*** Opening of Information supplied ***

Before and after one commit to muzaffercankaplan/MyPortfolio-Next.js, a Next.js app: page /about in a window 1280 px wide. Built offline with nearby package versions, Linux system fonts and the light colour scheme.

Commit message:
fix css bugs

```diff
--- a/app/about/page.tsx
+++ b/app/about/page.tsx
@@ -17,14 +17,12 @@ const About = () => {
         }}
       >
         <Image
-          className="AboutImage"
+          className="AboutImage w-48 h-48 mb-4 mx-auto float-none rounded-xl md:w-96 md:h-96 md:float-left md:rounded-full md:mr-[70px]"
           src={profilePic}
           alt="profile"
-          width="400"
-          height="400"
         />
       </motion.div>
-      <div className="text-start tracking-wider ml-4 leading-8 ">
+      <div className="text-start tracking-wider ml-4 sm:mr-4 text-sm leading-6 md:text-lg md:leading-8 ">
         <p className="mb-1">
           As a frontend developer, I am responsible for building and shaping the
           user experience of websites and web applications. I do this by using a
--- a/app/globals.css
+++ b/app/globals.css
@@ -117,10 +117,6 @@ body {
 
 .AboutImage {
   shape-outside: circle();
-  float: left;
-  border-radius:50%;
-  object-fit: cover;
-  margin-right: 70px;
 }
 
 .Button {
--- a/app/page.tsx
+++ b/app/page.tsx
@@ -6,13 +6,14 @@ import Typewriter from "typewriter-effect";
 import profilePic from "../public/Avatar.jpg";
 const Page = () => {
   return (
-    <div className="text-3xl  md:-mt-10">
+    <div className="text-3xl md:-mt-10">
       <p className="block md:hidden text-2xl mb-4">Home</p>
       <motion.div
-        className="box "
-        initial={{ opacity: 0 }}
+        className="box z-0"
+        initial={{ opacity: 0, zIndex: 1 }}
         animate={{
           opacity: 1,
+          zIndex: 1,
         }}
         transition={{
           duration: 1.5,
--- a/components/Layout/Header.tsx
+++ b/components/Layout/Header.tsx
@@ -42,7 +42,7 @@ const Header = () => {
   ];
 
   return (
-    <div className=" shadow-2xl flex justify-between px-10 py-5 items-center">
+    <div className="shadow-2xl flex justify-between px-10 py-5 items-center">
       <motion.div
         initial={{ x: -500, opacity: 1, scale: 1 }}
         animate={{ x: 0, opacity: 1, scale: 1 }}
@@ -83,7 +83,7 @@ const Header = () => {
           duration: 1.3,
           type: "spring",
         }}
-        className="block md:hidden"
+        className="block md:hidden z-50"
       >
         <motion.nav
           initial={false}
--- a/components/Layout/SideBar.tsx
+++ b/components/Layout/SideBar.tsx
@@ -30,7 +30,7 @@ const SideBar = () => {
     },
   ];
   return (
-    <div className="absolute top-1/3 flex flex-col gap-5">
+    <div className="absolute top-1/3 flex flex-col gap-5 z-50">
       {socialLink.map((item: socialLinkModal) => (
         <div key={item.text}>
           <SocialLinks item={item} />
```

*** Close of Information supplied ***

Problem statement
Wherever the word "hidden" appears in the data, return the whole line.

Answer for this exercise
       <p className="block md:hidden text-2xl mb-4">Home</p>
-        className="block md:hidden"
+        className="block md:hidden z-50"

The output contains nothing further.